The team form Smithsonian said that as their stated goal was to produce a full bust of President Obama they augmented the light stage technology with an additional process to capture a part of the torso, the top and the back of the head. For the second stage of the portrait, they asked Obama to sit still while Vince and Adam circled him with hand-held scanners. These scanners captured a video of light pattern which deforms when it was projected on a subject. Based on the deformation, the algorithms reconstructed this data into color 3D geometry. They added that as the Adam and Vince proceeded with the scan, those who were in the room saw the image emerging on the laptop screens that were connected to the scanners. A hand-held photography ensured that the detail that was difficult to resolve was not lost.
Selective Laser Sintered 3D print was used to print the final digital render of Obama. After the scans and photographs taken by the team, they analyzed and reconciled the data. The team checked through each of the many detailed images individually for optimal rendering and missing data area and this was a whole night process.

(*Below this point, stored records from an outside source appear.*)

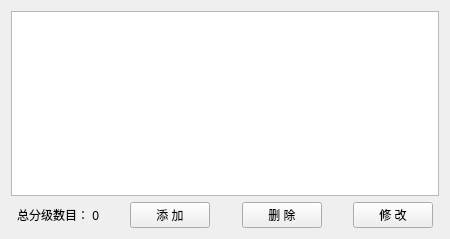
Old version of the form HeGui/HGradeDetailWidget.ui in the repository hexianqi/QtCode.
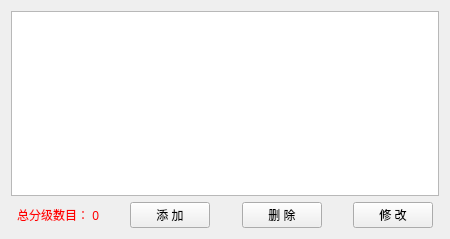
New version of the form. Custom widgets are drawn as their Qt base class.

Commit message: 完善分级

Patch:
```diff
--- a/HeGui/HGradeDetailWidget.ui
+++ b/HeGui/HGradeDetailWidget.ui
@@ -40,7 +40,7 @@
    <item row="1" column="1">
     <widget class="QLabel" name="label_001">
      <property name="text">
-      <string>&lt;font color=#000000&gt;总分级数目： 0&lt;/font&gt;</string>
+      <string>&lt;font color=#FF0000&gt;总分级数目： 0&lt;/font&gt;</string>
      </property>
     </widget>
    </item>
```
The commit also changes 93 other files.
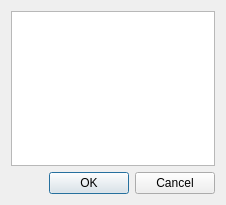
First picture: the form in pg_service_parser/ui/service_settings_dialog.ui, repository opengisch/qgis-pg-service-parser-plugin, before the edit.
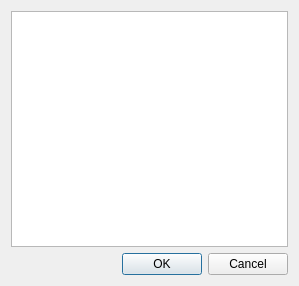
Second picture: the form after the edit.

Commit message: Refactor settings handling to allow for multiple custom widgets; use QgsFileWidget to handle file path settings; add 3 new settings: sslrootcert, sslcert, sslkey

What changed in the file:
```diff
--- a/pg_service_parser/ui/service_settings_dialog.ui
+++ b/pg_service_parser/ui/service_settings_dialog.ui
@@ -6,8 +6,8 @@
    <rect>
     <x>0</x>
     <y>0</y>
-    <width>226</width>
-    <height>205</height>
+    <width>299</width>
+    <height>286</height>
    </rect>
   </property>
   <property name="windowTitle">
```
The commit also changes 4 other files.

The next day, the team transferred this data to 3D software company Autodesk and they put together a 3D model by normalizing the unified color information and registering various data source geometrics into single space. The last stage included the addition of the output models plinth base to create the bust profile. After two days, the 1:1 scale final bust was transferred to 3D systems which used nylon powder based SLS (Selective Laser Sintering) to 3D print the bust that is nineteen inches tall. The printing took forty-two hours and the result is pretty amazing.
Mr Barack Obama was very impressed with the final bust and it was first displayed at the White House MakerFaire. Currently it is in Smithsonian Museum and is on display from 2nd to 31st December.
The President, in 3D